* **Work to be completed**: Print all of the data exactly as written.

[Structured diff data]
+---+
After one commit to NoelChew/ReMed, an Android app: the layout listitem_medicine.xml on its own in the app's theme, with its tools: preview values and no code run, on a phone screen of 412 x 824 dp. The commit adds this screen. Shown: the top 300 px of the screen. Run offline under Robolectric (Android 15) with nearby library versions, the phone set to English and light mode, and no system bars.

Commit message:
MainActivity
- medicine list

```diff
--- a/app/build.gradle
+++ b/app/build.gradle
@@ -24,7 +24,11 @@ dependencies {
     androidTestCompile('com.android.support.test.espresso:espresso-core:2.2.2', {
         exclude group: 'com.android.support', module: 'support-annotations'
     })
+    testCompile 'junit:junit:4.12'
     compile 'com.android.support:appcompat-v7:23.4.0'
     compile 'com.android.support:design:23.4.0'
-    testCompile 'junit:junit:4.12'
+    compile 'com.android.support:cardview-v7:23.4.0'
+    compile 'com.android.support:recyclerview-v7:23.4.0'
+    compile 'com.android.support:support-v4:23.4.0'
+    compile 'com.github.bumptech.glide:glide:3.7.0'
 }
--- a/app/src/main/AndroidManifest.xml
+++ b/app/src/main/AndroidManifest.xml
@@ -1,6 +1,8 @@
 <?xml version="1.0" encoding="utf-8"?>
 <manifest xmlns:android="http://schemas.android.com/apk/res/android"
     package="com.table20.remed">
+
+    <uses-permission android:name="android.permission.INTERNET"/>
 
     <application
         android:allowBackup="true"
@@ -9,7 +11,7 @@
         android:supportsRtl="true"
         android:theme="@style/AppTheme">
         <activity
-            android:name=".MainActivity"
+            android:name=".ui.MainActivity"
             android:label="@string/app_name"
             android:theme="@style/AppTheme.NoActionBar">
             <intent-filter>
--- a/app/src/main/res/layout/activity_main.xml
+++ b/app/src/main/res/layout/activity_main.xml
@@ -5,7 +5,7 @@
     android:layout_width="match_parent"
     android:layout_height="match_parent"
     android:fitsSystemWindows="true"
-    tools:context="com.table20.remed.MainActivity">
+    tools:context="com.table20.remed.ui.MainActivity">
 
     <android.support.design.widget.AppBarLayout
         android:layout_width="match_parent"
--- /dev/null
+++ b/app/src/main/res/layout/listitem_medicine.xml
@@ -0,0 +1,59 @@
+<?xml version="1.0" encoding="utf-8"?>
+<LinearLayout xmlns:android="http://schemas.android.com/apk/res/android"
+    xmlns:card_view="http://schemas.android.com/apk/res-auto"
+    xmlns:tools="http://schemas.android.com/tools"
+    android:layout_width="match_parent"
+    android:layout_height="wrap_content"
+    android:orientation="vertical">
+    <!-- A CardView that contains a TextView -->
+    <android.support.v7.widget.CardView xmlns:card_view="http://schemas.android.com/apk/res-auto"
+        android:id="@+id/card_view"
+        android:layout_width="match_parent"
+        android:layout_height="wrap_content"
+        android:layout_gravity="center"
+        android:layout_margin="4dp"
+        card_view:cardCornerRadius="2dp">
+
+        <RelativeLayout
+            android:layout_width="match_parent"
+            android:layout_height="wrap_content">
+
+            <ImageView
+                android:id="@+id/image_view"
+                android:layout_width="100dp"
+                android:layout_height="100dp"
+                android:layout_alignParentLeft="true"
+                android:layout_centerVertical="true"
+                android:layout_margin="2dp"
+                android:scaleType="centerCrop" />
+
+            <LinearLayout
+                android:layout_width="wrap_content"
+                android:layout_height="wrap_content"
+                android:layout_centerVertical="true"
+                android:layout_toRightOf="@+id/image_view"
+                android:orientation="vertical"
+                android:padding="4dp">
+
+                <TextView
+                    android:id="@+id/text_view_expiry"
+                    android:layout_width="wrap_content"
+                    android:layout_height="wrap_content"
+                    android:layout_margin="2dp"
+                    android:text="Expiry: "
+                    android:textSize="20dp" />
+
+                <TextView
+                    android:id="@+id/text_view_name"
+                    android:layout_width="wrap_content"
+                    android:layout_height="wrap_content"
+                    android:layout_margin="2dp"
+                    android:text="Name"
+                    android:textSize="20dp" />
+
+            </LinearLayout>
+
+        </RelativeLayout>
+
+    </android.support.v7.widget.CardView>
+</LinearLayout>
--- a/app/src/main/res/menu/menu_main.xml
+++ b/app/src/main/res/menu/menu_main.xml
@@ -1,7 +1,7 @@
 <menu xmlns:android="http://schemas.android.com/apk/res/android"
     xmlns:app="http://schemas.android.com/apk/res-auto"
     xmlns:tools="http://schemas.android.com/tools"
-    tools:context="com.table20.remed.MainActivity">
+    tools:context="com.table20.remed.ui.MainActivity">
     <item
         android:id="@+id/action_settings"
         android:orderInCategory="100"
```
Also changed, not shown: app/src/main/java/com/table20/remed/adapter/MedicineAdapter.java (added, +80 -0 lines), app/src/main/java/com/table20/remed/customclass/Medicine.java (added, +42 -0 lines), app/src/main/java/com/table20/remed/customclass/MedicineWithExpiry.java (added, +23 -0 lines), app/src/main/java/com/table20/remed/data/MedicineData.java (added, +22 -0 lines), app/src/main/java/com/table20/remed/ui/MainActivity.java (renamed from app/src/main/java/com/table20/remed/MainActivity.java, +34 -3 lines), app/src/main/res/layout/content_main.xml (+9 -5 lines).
+---+
* **Task result**:
After one commit to NoelChew/ReMed, an Android app: the layout listitem_medicine.xml on its own in the app's theme, with its tools: preview values and no code run, on a phone screen of 412 x 824 dp. The commit adds this screen. Shown: the top 300 px of the screen. Run offline under Robolectric (Android 15) with nearby library versions, the phone set to English and light mode, and no system bars.

Commit message:
MainActivity
- medicine list

```diff
--- a/app/build.gradle
+++ b/app/build.gradle
@@ -24,7 +24,11 @@ dependencies {
     androidTestCompile('com.android.support.test.espresso:espresso-core:2.2.2', {
         exclude group: 'com.android.support', module: 'support-annotations'
     })
+    testCompile 'junit:junit:4.12'
     compile 'com.android.support:appcompat-v7:23.4.0'
     compile 'com.android.support:design:23.4.0'
-    testCompile 'junit:junit:4.12'
+    compile 'com.android.support:cardview-v7:23.4.0'
+    compile 'com.android.support:recyclerview-v7:23.4.0'
+    compile 'com.android.support:support-v4:23.4.0'
+    compile 'com.github.bumptech.glide:glide:3.7.0'
 }
--- a/app/src/main/AndroidManifest.xml
+++ b/app/src/main/AndroidManifest.xml
@@ -1,6 +1,8 @@
 <?xml version="1.0" encoding="utf-8"?>
 <manifest xmlns:android="http://schemas.android.com/apk/res/android"
     package="com.table20.remed">
+
+    <uses-permission android:name="android.permission.INTERNET"/>
 
     <application
         android:allowBackup="true"
@@ -9,7 +11,7 @@
         android:supportsRtl="true"
         android:theme="@style/AppTheme">
         <activity
-            android:name=".MainActivity"
+            android:name=".ui.MainActivity"
             android:label="@string/app_name"
             android:theme="@style/AppTheme.NoActionBar">
             <intent-filter>
--- a/app/src/main/res/layout/activity_main.xml
+++ b/app/src/main/res/layout/activity_main.xml
@@ -5,7 +5,7 @@
     android:layout_width="match_parent"
     android:layout_height="match_parent"
     android:fitsSystemWindows="true"
-    tools:context="com.table20.remed.MainActivity">
+    tools:context="com.table20.remed.ui.MainActivity">
 
     <android.support.design.widget.AppBarLayout
         android:layout_width="match_parent"
--- /dev/null
+++ b/app/src/main/res/layout/listitem_medicine.xml
@@ -0,0 +1,59 @@
+<?xml version="1.0" encoding="utf-8"?>
+<LinearLayout xmlns:android="http://schemas.android.com/apk/res/android"
+    xmlns:card_view="http://schemas.android.com/apk/res-auto"
+    xmlns:tools="http://schemas.android.com/tools"
+    android:layout_width="match_parent"
+    android:layout_height="wrap_content"
+    android:orientation="vertical">
+    <!-- A CardView that contains a TextView -->
+    <android.support.v7.widget.CardView xmlns:card_view="http://schemas.android.com/apk/res-auto"
+        android:id="@+id/card_view"
+        android:layout_width="match_parent"
+        android:layout_height="wrap_content"
+        android:layout_gravity="center"
+        android:layout_margin="4dp"
+        card_view:cardCornerRadius="2dp">
+
+        <RelativeLayout
+            android:layout_width="match_parent"
+            android:layout_height="wrap_content">
+
+            <ImageView
+                android:id="@+id/image_view"
+                android:layout_width="100dp"
+                android:layout_height="100dp"
+                android:layout_alignParentLeft="true"
+                android:layout_centerVertical="true"
+                android:layout_margin="2dp"
+                android:scaleType="centerCrop" />
+
+            <LinearLayout
+                android:layout_width="wrap_content"
+                android:layout_height="wrap_content"
+                android:layout_centerVertical="true"
+                android:layout_toRightOf="@+id/image_view"
+                android:orientation="vertical"
+                android:padding="4dp">
+
+                <TextView
+                    android:id="@+id/text_view_expiry"
+                    android:layout_width="wrap_content"
+                    android:layout_height="wrap_content"
+                    android:layout_margin="2dp"
+                    android:text="Expiry: "
+                    android:textSize="20dp" />
+
+                <TextView
+                    android:id="@+id/text_view_name"
+                    android:layout_width="wrap_content"
+                    android:layout_height="wrap_content"
+                    android:layout_margin="2dp"
+                    android:text="Name"
+                    android:textSize="20dp" />
+
+            </LinearLayout>
+
+        </RelativeLayout>
+
+    </android.support.v7.widget.CardView>
+</LinearLayout>
--- a/app/src/main/res/menu/menu_main.xml
+++ b/app/src/main/res/menu/menu_main.xml
@@ -1,7 +1,7 @@
 <menu xmlns:android="http://schemas.android.com/apk/res/android"
     xmlns:app="http://schemas.android.com/apk/res-auto"
     xmlns:tools="http://schemas.android.com/tools"
-    tools:context="com.table20.remed.MainActivity">
+    tools:context="com.table20.remed.ui.MainActivity">
     <item
         android:id="@+id/action_settings"
         android:orderInCategory="100"
```
Also changed, not shown: app/src/main/java/com/table20/remed/adapter/MedicineAdapter.java (added, +80 -0 lines), app/src/main/java/com/table20/remed/customclass/Medicine.java (added, +42 -0 lines), app/src/main/java/com/table20/remed/customclass/MedicineWithExpiry.java (added, +23 -0 lines), app/src/main/java/com/table20/remed/data/MedicineData.java (added, +22 -0 lines), app/src/main/java/com/table20/remed/ui/MainActivity.java (renamed from app/src/main/java/com/table20/remed/MainActivity.java, +34 -3 lines), app/src/main/res/layout/content_main.xml (+9 -5 lines).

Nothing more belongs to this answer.